Go through the data and copy each line that holds "MarkdownGuidelines".
──────── Data supplied
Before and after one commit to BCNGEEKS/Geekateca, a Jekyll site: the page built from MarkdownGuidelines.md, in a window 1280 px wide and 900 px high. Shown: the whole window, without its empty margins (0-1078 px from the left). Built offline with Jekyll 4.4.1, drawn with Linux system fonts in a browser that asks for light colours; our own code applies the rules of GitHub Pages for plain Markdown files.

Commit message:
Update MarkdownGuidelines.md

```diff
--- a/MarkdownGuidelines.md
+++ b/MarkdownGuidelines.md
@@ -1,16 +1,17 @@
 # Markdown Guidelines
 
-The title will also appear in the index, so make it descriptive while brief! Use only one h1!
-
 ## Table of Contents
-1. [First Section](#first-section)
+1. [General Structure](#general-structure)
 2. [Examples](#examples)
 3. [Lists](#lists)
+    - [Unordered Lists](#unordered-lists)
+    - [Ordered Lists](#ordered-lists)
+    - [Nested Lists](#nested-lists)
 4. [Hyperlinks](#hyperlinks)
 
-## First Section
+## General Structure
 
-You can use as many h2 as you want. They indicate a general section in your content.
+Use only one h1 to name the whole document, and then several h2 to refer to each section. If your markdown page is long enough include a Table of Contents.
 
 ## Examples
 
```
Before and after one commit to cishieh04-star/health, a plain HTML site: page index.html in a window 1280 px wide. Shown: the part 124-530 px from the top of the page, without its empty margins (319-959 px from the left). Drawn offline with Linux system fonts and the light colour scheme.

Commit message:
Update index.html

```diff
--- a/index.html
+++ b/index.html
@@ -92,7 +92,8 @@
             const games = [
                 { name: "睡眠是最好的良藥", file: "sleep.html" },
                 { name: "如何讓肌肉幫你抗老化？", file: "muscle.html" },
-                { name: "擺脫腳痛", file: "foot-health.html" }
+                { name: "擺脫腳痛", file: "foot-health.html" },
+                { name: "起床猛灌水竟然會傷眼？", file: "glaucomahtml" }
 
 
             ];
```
────────────────
**Reply:**
Before and after one commit to BCNGEEKS/Geekateca, a Jekyll site: the page built from MarkdownGuidelines.md, in a window 1280 px wide and 900 px high. Shown: the whole window, without its empty margins (0-1078 px from the left). Built offline with Jekyll 4.4.1, drawn with Linux system fonts in a browser that asks for light colours; our own code applies the rules of GitHub Pages for plain Markdown files.
Update MarkdownGuidelines.md
--- a/MarkdownGuidelines.md
+++ b/MarkdownGuidelines.md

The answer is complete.